══ The records ══

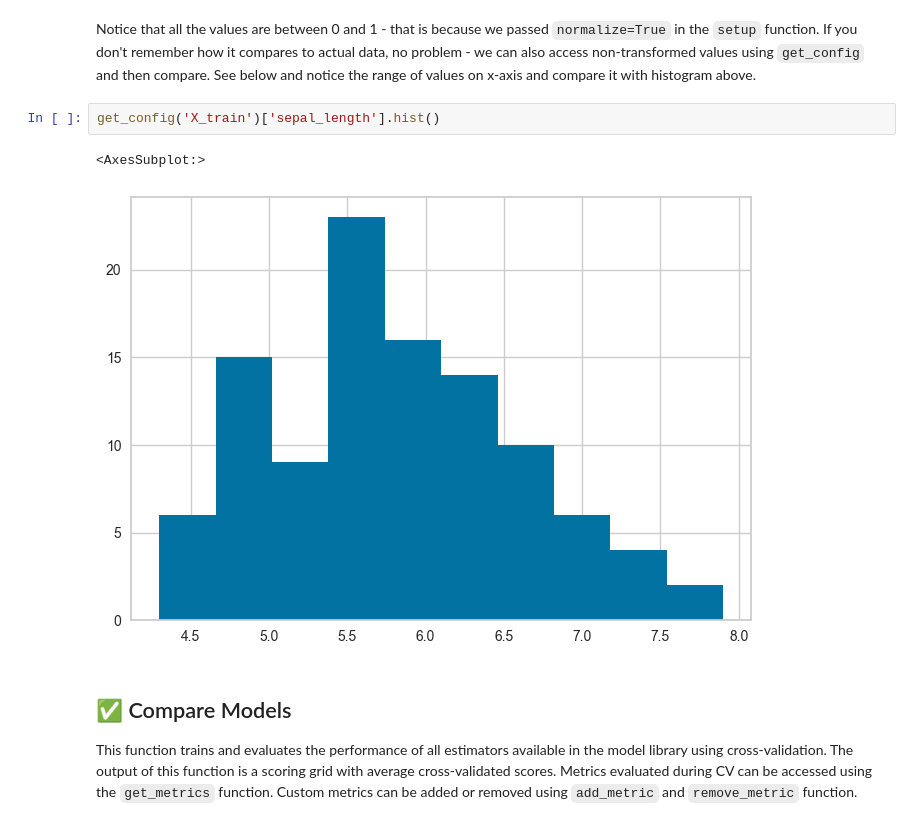
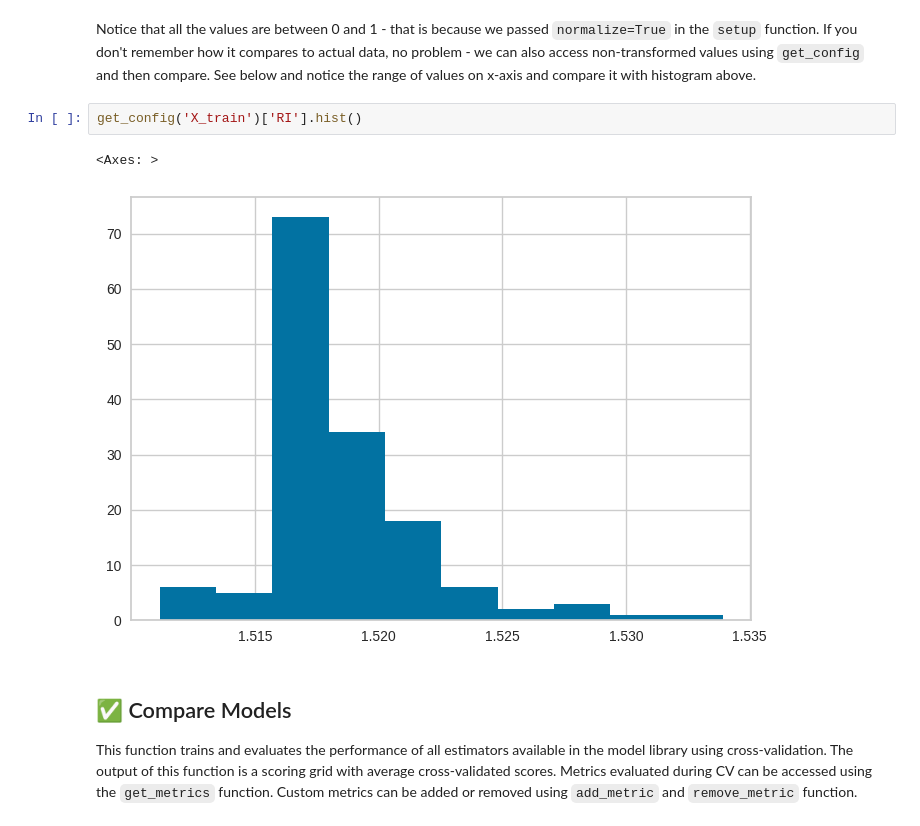
Before and after one commit to ashivashankars/CMPE255_Assignments, a Jupyter notebook: tutorials/Tutorial - Multiclass Classification.ipynb, the cells around one changed output. Cells and saved outputs as stored; diff of their text form.

```diff
--- a/tutorials/Tutorial - Multiclass Classification.ipynb
+++ b/tutorials/Tutorial - Multiclass Classification.ipynb
@@ -470,10 +684,10 @@ get_config('X_train_transformed')['sepal_length'].hist()
 # %% [markdown]
 Notice that all the values are between 0 and 1 - that is because we passed `normalize=True` in the `setup` function. If you don't remember how it compares to actual data, no problem - we can also access non-transformed values using `get_config` and then compare. See below and notice the range of values on x-axis and compare it with histogram above.
 # %%
-get_config('X_train')['sepal_length'].hist()
+get_config('X_train')['RI'].hist()
 # %% [output]
-<AxesSubplot:>
+<Axes: >
-[figure, old version]
+[figure, new version]
 # %% [markdown]
 ## ✅ Compare Models
 This function trains and evaluates the performance of all estimators available in the model library using cross-validation. The output of this function is a scoring grid with average cross-validated scores. Metrics evaluated during CV can be accessed using the `get_metrics` function. Custom metrics can be added or removed using `add_metric` and `remove_metric` function.
```
Also changed, not shown: parts of 98 cells of this notebook.
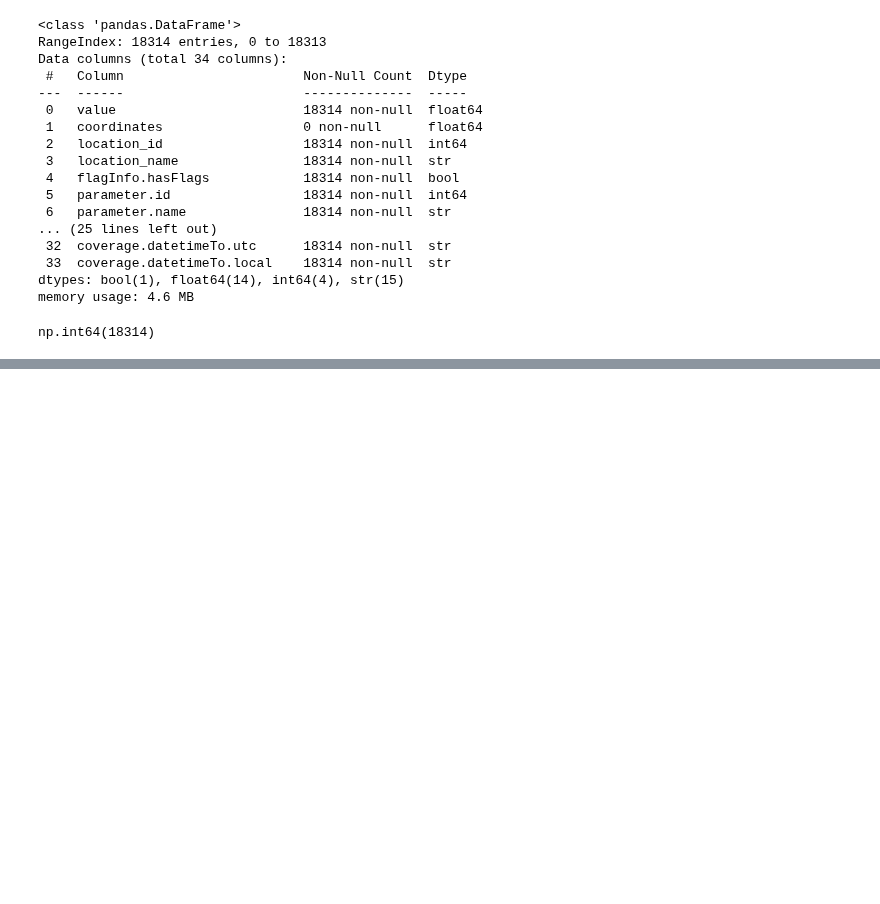
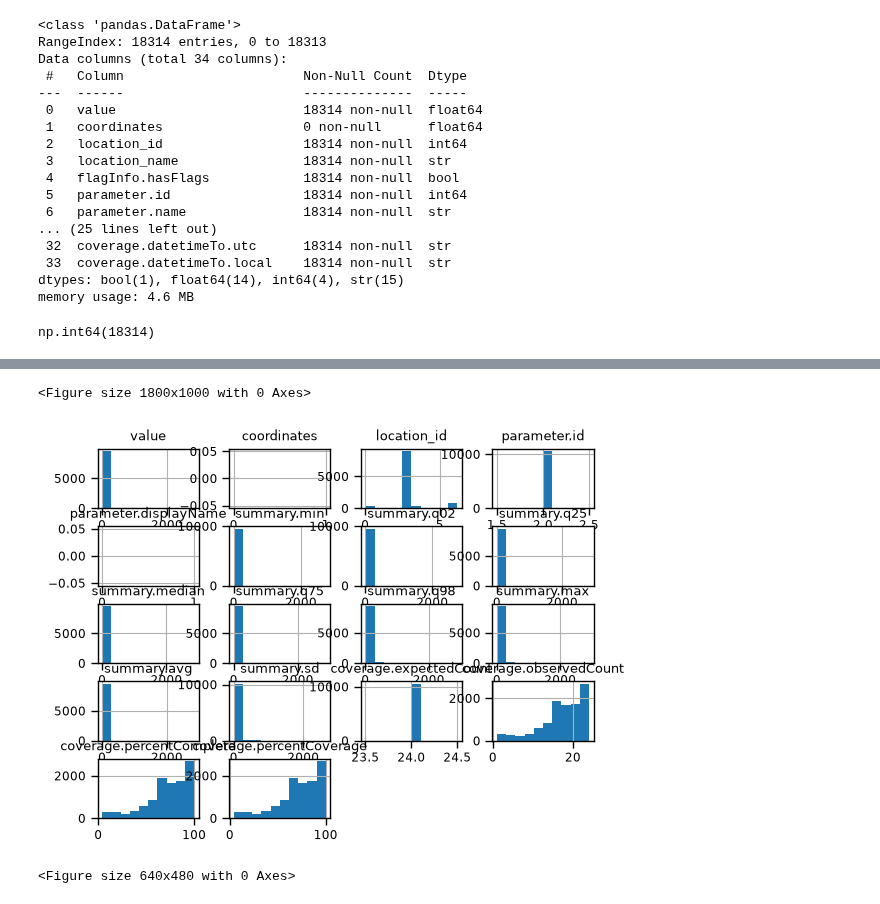
Before and after one commit to iencislennon/Next-Day-PM2.5-Air-Quality-Forecasting-forAlmaty, a Jupyter notebook: exploratory/sandbox.ipynb, the cells around one changed output, grey strips where cells are left out. Saved outputs shown, nothing was run; the diff lists cells and outputs as text; code cells hidden in the pictures; blank space fills up the shorter version.

```diff
--- a/exploratory/sandbox.ipynb
+++ b/exploratory/sandbox.ipynb
@@ -75,6 +75,3 @@ memory usage: 4.6 MB
 df.coordinates.isna().sum() # no need for this column
 # %% [output]
 np.int64(18314)
-# %%
-# okay here is the data that doesn't make any sense to our goal
-df.drop(columns=[], axis=1, inplace=True)
@@ -80,0 +121,10 @@ df.drop(columns=[], axis=1, inplace=True)
+# %%
+sns.set_context(font_scale=1, context='paper')
+plt.figure(figsize=(18, 10))
+df.hist()
+plt.show()
+plt.tight_layout()
+# %% [output]
+<Figure size 1800x1000 with 0 Axes>
+[figure, added]
+<Figure size 640x480 with 0 Axes>
```
Also changed, not shown: parts of 21 cells of this notebook, 2 other files.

═══

What the task asks: Work out the number of lines in the records containing the word "version". Write only that number.

Your solution: 3